After cleaning off (slightly) we got the bus back to Valencia for a bit of a late lunch and then did a bike tour round the city. It’s seriously one of the most stunning towns. Then, after a spot of more sightseeing, we took the train back to the airport and were back in our beds in London by 11:30pm. Not bad for a whirlwind 24-hour mini-break!
It’s just so easy. We did it totally “last minute.com” and just thought we’d fly by the seat of our pants for a day. And now it’s sort of galvanised loads of people to come with me next time!
But I think I need to discover other festivals around Europe and even across the world. The bull running in Pamplona is the next one on my list. It’s when hundreds of people take to the streets in the city of Pamplona and effectively run with the bulls that have been let loose in a sectioned-off area of the town’s streets.
The run usually features six bulls which will then be part of the bullfight that takes place in the evening. The route through the city was traditionally one that was used to transport the bulls from the fields to the bullring for the evening’s fight. During the run, young men would run alongside the bulls to prove their bravery to the watching crowd.
Now I guess it’s much the same, although people come from all around the world to take part in the festivities.
And that’s what I love about all these seemingly bizarre but historic festivals: they attract people from across the globe to go and visit even the smallest of towns. Some festivals are mad; some are strange; and some are downright terrifying.
Take for example football in Florence. Not quite football as we know it but more like a cross between a street fight, rugby and traditional football. It seems to me that basically the four quartieres of the city come together to effectively fight one another for the title.
Known as Calcio Fiorentino, it’s a sport not for the fainthearted. Actually I don’t even know if it is a sport…it makes rugby sevens look like a walk in the park! I would never want to compete but I’d love to go and watch. Although there are referees, for an outsider at least, it seems as though there are no rules. Or at least none that are actually followed.

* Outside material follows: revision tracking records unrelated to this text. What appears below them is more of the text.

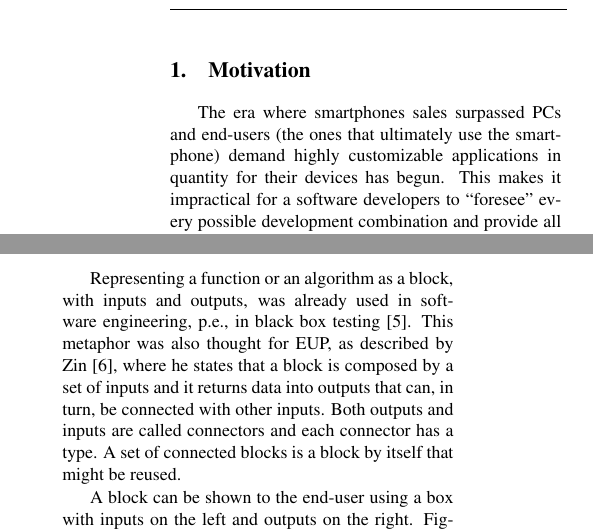
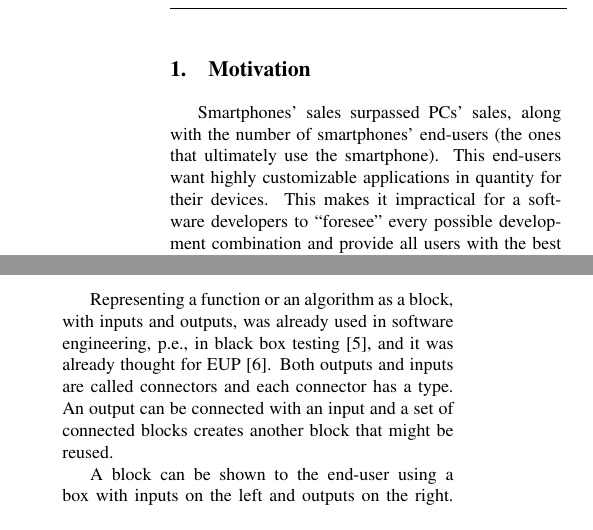
Before and after one commit to tiagoalmeida/thesis_summary, a LaTeX document (resumo-pt.tex): two parts of the columns of page 1 of 2, joined at a grey line, cut so that both start at the same text. Compiled offline with pdfLaTeX.

Commit message:
Mais algumas correcções. Versão final.

```diff
--- a/resumo-pt.tex
+++ b/resumo-pt.tex
@@ -62,7 +62,7 @@ through Re-usable Visual Components Composition}}
 
 \section{Motivation}\label{sec:motiva}
 
-The era where smartphones sales surpassed PCs and end-users (the ones that ultimately use the smartphone) demand highly customizable applications in quantity for their devices has begun.
+Smartphones' sales surpassed PCs' sales, along with the number of smartphones' end-users (the ones that ultimately use the smartphone). This end-users want highly customizable applications in quantity for their devices.
 This makes it impractical for a software developers to ``foresee'' every possible development combination and provide all users with the best possible application for him.
 
 A possible solution to make customizable applications is to empower end-users with \emph{end-user programming} (EUP) tools.
@@ -104,7 +101,6 @@ A common problem detected by end-users was the amount of blocks necessary to do
 \label{fig:block}
 \end{figure}
 
-Representing a function or an algorithm as a block, with inputs and outputs, was already used in software engineering, p.e., in black box testing \cite{BlackBoxTesting}. This metaphor was also thought for EUP, as described by Zin \cite{Zin2011}, where he states that a block is composed by a set of inputs and it returns data into outputs that can, in turn, be connected with other inputs.
-Both outputs and inputs are called connectors and each connector has a type. A set of connected blocks is a block by itself that might be reused.
+Representing a function or an algorithm as a block, with inputs and outputs, was already used in software engineering, p.e., in black box testing \cite{BlackBoxTesting}, and it was already thought for EUP~\cite{Zin2011}. Both outputs and inputs are called connectors and each connector has a type. An output can be connected with an input and a set of connected blocks creates another block that might be reused.
 
 A block can be shown to the end-user using a box with inputs on the left and outputs on the right.
```
Also changed, not shown: resumo-pt.tex (9 more changed lines).
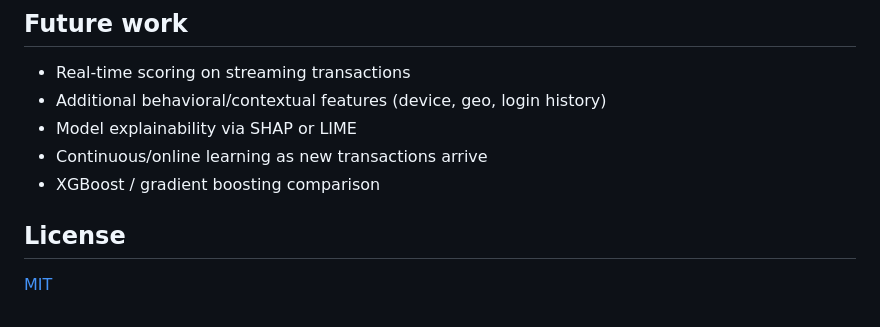
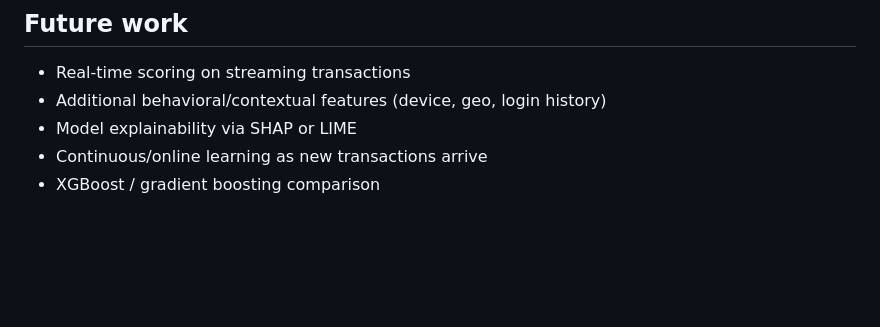
Before and after one commit to deadman03-ai/ZeroFraud-credit-card-fraud-detection, a Markdown page: README.md, the part around the change. Drawn GitHub-style; blank space fills up the shorter version.

```diff
--- a/README.md
+++ b/README.md
@@ -168,7 +168,3 @@ a small, tabular, mixed-signal dataset like this one. Full comparison in
 - Model explainability via SHAP or LIME
 - Continuous/online learning as new transactions arrive
 - XGBoost / gradient boosting comparison
-
-## License
-
-[MIT](LICENSE)
```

But these are the celebrations that keep travel interesting. A sport that seems more like a brawl; a death-defying run through the streets of a city; and of course the chance to throw tomatoes at total strangers. What’s not to love?